• **Your task**
When you copy the entries, match them exactly and omit the pictures.

(Screenshot and code edit data)
|---|
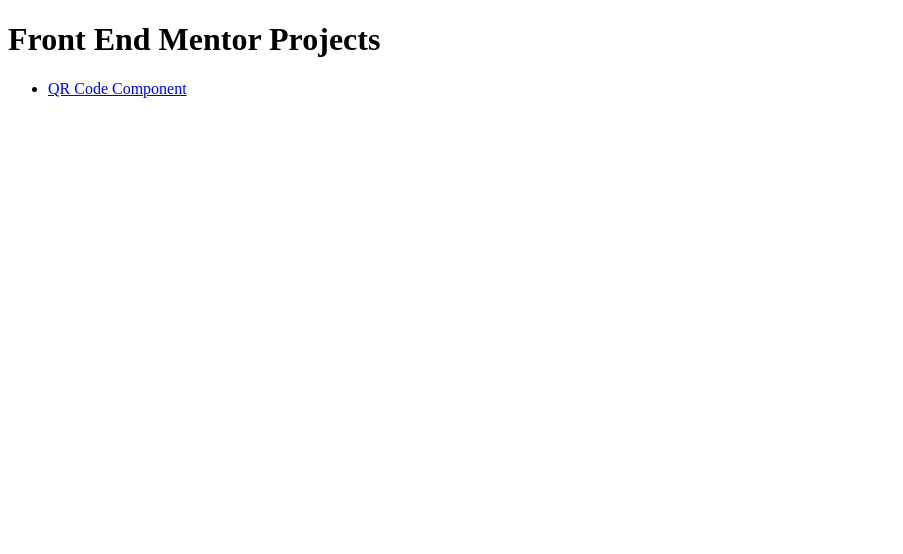
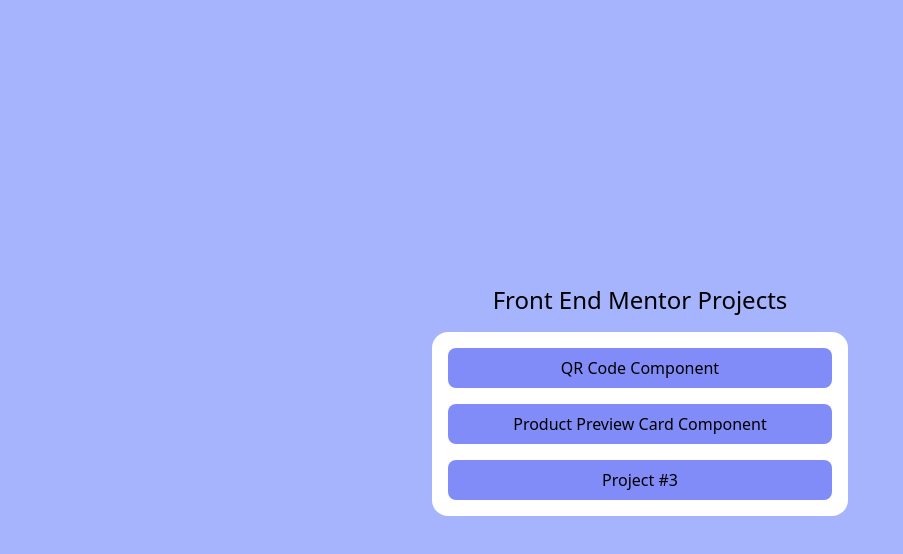
Before and after one commit to CarlosCastanedaDev/Front-End-Mentor-Solutions, a plain HTML site: page index.html in a window 1280 px wide. Shown: the whole page, without its empty margins (0-903 px from the left). Drawn offline with nearby package versions, Linux system fonts and the light colour scheme.

Commit message:
update main index file with styling

```diff
--- a/index.html
+++ b/index.html
@@ -4,12 +4,37 @@
     <meta charset="UTF-8" />
     <meta http-equiv="X-UA-Compatible" content="IE=edge" />
     <meta name="viewport" content="width=device-width, initial-scale=1.0" />
+    <script src="https://cdn.tailwindcss.com"></script>
     <title>Front End Mentor Projects</title>
   </head>
   <body>
-    <h1>Front End Mentor Projects</h1>
-    <ul>
-      <li><a href="qr-code-component-main/index.html">QR Code Component</a></li>
-    </ul>
+    <div
+      class="flex flex-col items-center justify-center bg-indigo-300 h-screen">
+      <h1 class="text-2xl">Front End Mentor Projects</h1>
+      <div class="flex flex-col bg-white rounded-2xl max-w-lg mt-4">
+        <ul class="p-4 space-y-4">
+          <li>
+            <button
+              class="bg-indigo-400 rounded-lg p-2 hover:scale-105 hover:bg-indigo-500 hover:text-white text-center w-96">
+              <a href="qr-code-component-main/index.html">QR Code Component</a>
+            </button>
+          </li>
+          <li>
+            <button
+              class="bg-indigo-400 rounded-lg p-2 hover:scale-105 hover:bg-indigo-500 hover:text-white text-center w-96">
+              <a href="qr-code-component-main/index.html"
+                >Product Preview Card Component</a
+              >
+            </button>
+          </li>
+          <li>
+            <button
+              class="bg-indigo-400 rounded-lg p-2 hover:scale-105 hover:bg-indigo-500 hover:text-white text-center w-96">
+              <a href="qr-code-component-main/index.html">Project #3</a>
+            </button>
+          </li>
+        </ul>
+      </div>
+    </div>
   </body>
 </html>
```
|---|
• **Answer to this task**
Before and after one commit to CarlosCastanedaDev/Front-End-Mentor-Solutions, a plain HTML site: page index.html in a window 1280 px wide. Shown: the whole page, without its empty margins (0-903 px from the left). Drawn offline with nearby package versions, Linux system fonts and the light colour scheme.

Commit message:
update main index file with styling

```diff
--- a/index.html
+++ b/index.html
@@ -4,12 +4,37 @@
     <meta charset="UTF-8" />
     <meta http-equiv="X-UA-Compatible" content="IE=edge" />
     <meta name="viewport" content="width=device-width, initial-scale=1.0" />
+    <script src="https://cdn.tailwindcss.com"></script>
     <title>Front End Mentor Projects</title>
   </head>
   <body>
-    <h1>Front End Mentor Projects</h1>
-    <ul>
-      <li><a href="qr-code-component-main/index.html">QR Code Component</a></li>
-    </ul>
+    <div
+      class="flex flex-col items-center justify-center bg-indigo-300 h-screen">
+      <h1 class="text-2xl">Front End Mentor Projects</h1>
+      <div class="flex flex-col bg-white rounded-2xl max-w-lg mt-4">
+        <ul class="p-4 space-y-4">
+          <li>
+            <button
+              class="bg-indigo-400 rounded-lg p-2 hover:scale-105 hover:bg-indigo-500 hover:text-white text-center w-96">
+              <a href="qr-code-component-main/index.html">QR Code Component</a>
+            </button>
+          </li>
+          <li>
+            <button
+              class="bg-indigo-400 rounded-lg p-2 hover:scale-105 hover:bg-indigo-500 hover:text-white text-center w-96">
+              <a href="qr-code-component-main/index.html"
+                >Product Preview Card Component</a
+              >
+            </button>
+          </li>
+          <li>
+            <button
+              class="bg-indigo-400 rounded-lg p-2 hover:scale-105 hover:bg-indigo-500 hover:text-white text-center w-96">
+              <a href="qr-code-component-main/index.html">Project #3</a>
+            </button>
+          </li>
+        </ul>
+      </div>
+    </div>
   </body>
 </html>
```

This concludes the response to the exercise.